Reproduce every record below, character by character.

**Excerpted records:**
== Segment start ==

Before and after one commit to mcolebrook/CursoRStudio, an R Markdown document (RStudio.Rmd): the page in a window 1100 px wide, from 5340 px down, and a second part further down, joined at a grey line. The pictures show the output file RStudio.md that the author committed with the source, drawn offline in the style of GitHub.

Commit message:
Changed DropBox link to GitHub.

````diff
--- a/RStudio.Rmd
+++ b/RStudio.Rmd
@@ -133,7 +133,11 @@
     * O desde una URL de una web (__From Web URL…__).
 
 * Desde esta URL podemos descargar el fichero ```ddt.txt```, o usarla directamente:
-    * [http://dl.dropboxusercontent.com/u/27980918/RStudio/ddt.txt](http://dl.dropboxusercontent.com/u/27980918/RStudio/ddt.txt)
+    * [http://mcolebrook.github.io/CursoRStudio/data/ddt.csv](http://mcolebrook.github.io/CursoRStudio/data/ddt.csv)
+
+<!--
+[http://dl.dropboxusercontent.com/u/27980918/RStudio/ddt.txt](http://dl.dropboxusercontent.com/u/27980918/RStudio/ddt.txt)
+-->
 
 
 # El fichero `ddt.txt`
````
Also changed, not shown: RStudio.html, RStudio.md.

== Segment end ==

**Written answer:**
Before and after one commit to mcolebrook/CursoRStudio, an R Markdown document (RStudio.Rmd): the page in a window 1100 px wide, from 5340 px down, and a second part further down, joined at a grey line. The pictures show the output file RStudio.md that the author committed with the source, drawn offline in the style of GitHub.

Commit message:
Changed DropBox link to GitHub.

````diff
--- a/RStudio.Rmd
+++ b/RStudio.Rmd
@@ -133,7 +133,11 @@
     * O desde una URL de una web (__From Web URL…__).
 
 * Desde esta URL podemos descargar el fichero ```ddt.txt```, o usarla directamente:
-    * [http://dl.dropboxusercontent.com/u/27980918/RStudio/ddt.txt](http://dl.dropboxusercontent.com/u/27980918/RStudio/ddt.txt)
+    * [http://mcolebrook.github.io/CursoRStudio/data/ddt.csv](http://mcolebrook.github.io/CursoRStudio/data/ddt.csv)
+
+<!--
+[http://dl.dropboxusercontent.com/u/27980918/RStudio/ddt.txt](http://dl.dropboxusercontent.com/u/27980918/RStudio/ddt.txt)
+-->
 
 
 # El fichero `ddt.txt`
````
Also changed, not shown: RStudio.html, RStudio.md.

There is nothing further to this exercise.